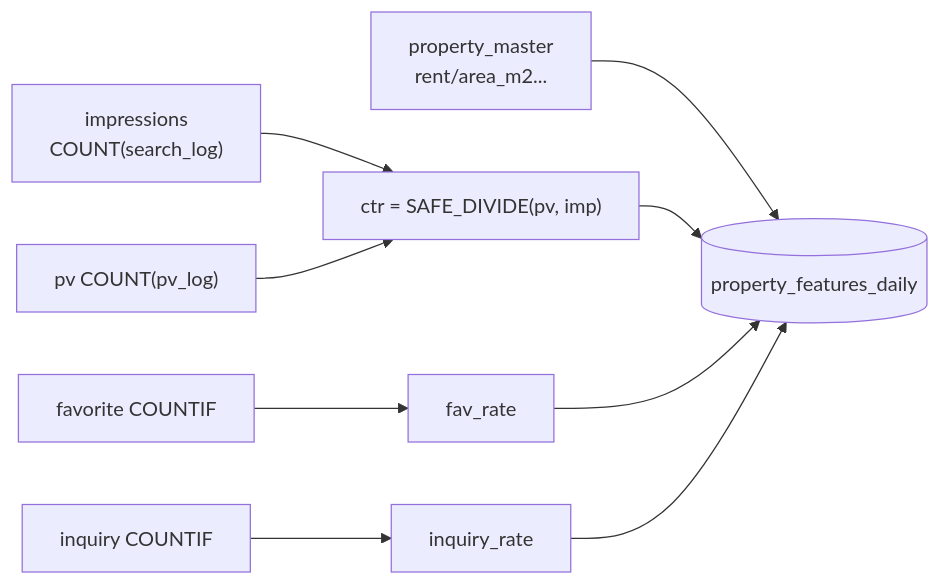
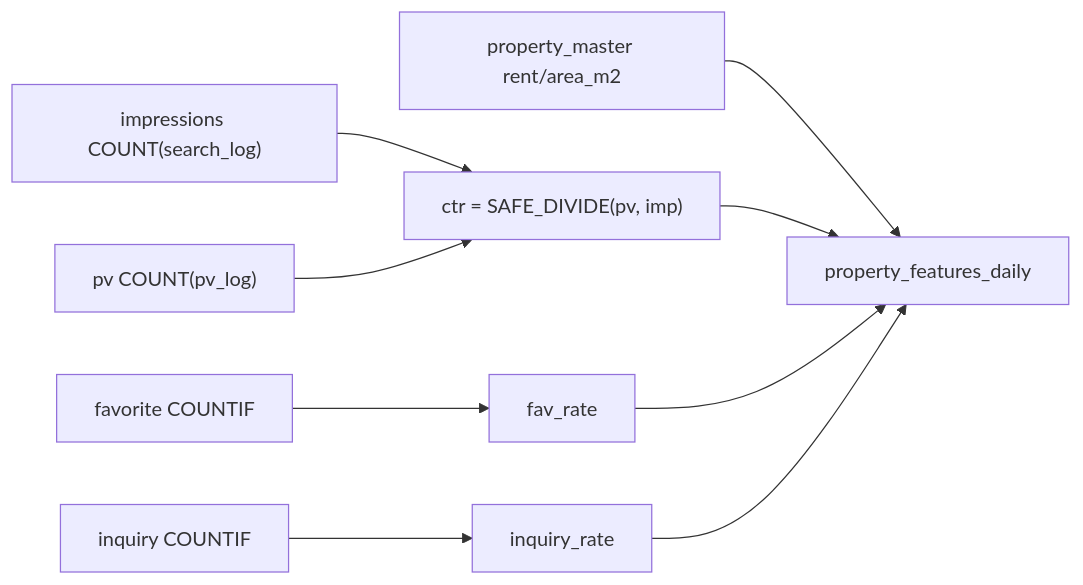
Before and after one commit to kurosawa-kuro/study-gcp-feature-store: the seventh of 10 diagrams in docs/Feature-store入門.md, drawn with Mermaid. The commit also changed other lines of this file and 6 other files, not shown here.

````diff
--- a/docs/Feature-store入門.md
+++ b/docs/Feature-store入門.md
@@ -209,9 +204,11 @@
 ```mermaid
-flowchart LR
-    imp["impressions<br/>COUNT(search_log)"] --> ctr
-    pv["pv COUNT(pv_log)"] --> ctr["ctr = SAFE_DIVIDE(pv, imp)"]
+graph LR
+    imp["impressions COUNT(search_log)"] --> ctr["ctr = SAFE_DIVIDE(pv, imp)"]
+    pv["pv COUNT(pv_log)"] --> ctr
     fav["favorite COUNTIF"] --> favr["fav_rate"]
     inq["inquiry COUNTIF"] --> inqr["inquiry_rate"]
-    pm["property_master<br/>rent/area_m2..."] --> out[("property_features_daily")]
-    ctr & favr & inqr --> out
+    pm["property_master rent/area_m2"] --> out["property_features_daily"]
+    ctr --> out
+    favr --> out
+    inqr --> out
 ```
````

◆ **What you need to do**
Could you copy out every line in the listing where the word "impressions" appears?

◆ **Solved problem**
-    imp["impressions<br/>COUNT(search_log)"] --> ctr
+    imp["impressions COUNT(search_log)"] --> ctr["ctr = SAFE_DIVIDE(pv, imp)"]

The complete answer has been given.